Seen by many on council as a retaliatory move on Corbin’s part because of their decision, Corbin is adamant that he is making a point, one which according to Corbin, has the support of a number of local businesses that have sent him words of encouragement and support.

In the meantime, the colorful house stands.

“This has put a financial hardship on me,” says Corbin estimating that it will probably cost him upwards of $30,000 to have the vinyl windows taken out and replaced with approved windows, a list that has been supplied to him by the ARB.

Disappointed and shocked by council’s action, in correspondence dated April 27 sent to Salem Bush with copies to town council members, Corbin writes. “While I am not happy with their decision [ARB] and Town Council decision on removing the new vinyl windows, I will replace them.”

As part of that correspondence, Corbin urged council to notify all of the property owners that he identified that they need to replace their windows as well. “The sad part about this is that most of the homeowners can’t afford $600-$1200 per window, and these businesses and some of the LLCs that own these properties, are a large source of income for the town and large contributors to charity organizations and civic groups.”
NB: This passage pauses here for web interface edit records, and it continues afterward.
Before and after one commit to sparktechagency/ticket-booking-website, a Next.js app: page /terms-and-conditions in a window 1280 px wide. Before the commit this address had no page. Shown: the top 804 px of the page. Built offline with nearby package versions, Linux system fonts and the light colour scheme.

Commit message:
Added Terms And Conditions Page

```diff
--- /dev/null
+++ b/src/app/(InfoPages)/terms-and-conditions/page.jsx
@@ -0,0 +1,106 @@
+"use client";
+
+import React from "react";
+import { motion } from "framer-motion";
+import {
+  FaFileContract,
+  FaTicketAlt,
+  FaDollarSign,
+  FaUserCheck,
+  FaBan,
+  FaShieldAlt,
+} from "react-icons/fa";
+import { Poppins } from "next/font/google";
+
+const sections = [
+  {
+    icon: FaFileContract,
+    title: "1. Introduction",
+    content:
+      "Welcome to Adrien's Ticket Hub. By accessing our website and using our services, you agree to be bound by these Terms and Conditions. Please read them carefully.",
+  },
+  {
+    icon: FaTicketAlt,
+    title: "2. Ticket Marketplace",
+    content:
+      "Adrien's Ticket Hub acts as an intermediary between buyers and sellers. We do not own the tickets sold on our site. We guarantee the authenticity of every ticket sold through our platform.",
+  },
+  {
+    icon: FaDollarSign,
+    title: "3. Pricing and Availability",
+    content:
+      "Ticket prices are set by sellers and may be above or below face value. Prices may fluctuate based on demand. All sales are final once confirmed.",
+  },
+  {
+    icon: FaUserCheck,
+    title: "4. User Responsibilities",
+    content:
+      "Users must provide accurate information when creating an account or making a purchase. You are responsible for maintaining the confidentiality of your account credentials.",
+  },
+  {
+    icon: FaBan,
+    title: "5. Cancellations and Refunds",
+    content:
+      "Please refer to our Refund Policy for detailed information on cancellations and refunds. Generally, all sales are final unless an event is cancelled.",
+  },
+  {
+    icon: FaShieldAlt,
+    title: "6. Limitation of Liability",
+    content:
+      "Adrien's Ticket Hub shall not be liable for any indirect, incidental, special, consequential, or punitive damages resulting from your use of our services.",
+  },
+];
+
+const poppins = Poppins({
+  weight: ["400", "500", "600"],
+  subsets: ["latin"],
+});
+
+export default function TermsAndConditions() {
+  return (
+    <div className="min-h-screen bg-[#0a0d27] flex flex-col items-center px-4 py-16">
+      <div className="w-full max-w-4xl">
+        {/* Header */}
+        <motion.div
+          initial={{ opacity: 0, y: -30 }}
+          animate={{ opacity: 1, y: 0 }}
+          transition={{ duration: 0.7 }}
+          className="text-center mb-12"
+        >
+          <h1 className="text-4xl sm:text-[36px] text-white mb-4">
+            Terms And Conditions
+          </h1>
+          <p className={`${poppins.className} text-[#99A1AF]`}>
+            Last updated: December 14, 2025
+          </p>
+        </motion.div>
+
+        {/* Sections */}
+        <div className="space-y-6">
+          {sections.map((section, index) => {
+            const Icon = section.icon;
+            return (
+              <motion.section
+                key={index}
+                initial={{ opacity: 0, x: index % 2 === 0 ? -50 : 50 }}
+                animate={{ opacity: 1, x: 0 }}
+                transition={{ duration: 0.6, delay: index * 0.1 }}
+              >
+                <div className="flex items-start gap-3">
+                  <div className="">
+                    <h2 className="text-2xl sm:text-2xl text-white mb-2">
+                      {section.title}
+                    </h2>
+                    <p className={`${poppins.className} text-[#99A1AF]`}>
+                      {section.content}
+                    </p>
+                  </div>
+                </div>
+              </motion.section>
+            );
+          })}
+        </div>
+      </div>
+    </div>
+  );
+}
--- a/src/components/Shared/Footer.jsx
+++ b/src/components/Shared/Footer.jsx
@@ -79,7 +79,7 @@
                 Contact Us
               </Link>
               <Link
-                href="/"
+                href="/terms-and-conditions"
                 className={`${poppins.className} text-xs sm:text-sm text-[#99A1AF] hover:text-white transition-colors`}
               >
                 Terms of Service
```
“I’ve made my statement so I’m hoping we can just let it be for the moment,” said Corbin adding that the ‘happy house’ could be a lot happier since his original plans were to have new siding, a new roof and new shutters but, right now, he’s not so incentivized.

Anita Sherman is the editor and may be reached at




About Anita Sherman 145 Articles
Anita Sherman is the editor of the Culpeper Times. You may reach her at


  1. I’ve driven by this house and didn’t realize the issue was over the windows. I also wonder if the house meets the codes for the town as for the colors? There are other houses in town that have bright colors but are more uniform and not multi-colored as this one is.

    • The issue with the windows concerns another of his properties – not this one. As far as the colors, the town has no jurisdiction over what color you paint your house if it is outside the historic district which this property is. The town currently does not have a maintenance code – which has been discussed off and on over the years – but a policy has not been put in place.

  2. The minutiae town boards find so important are hardly if ever recognized by the rest of the town’ s people. Their “rules” are often archaic and nonsensical, many of which should have been revised decades ago. But these rigid board members just can’t seem to give up on the power they think others have given them. If voters knew how many board members let their positions go to their egotistical heads, they would never vote for them. No common sense is the center of most of their decisions.

  3. There is not just “One Tenant” in that E Piedmont Street house Corbin owns as this article states, but he has 6 non-related tenants in that 3 bedroom home, various ones are sex and child porno offenders. Corbin hurts the community and neighborhood. He knew he was breaking the city ordinance on vinyl windows and did it anyway, now he is mad that they called him on it.

    • I certainly hope you have proof on the porn part. As far as unrelated tenants…is that against county ordinances?

    • You know you’re in Culpeper when someone makes up some MAJOR lies to try to make people get on their ‘side’. The amount of ignorance and uncultured people in this town is utterly astounding. How shameful!

  4. these board members of Culpepper have to much authority as do most boards….kick em out they are way to full of themselves

    • If you look at the town of Culpeper one of their buildings they put new windows in and it was also an historic building and they didn’t follow code, in fact one of the guys that was working there told us they didn’t follow and get approval from the architectural boards where are they to tell other people what to do with their windows

  5. Amen Steve. Everyone should be treated the same. I truly believe this for every aspect of businesses. Thank you for speaking out and bringing this to everyone’s attention.

Comments are closed.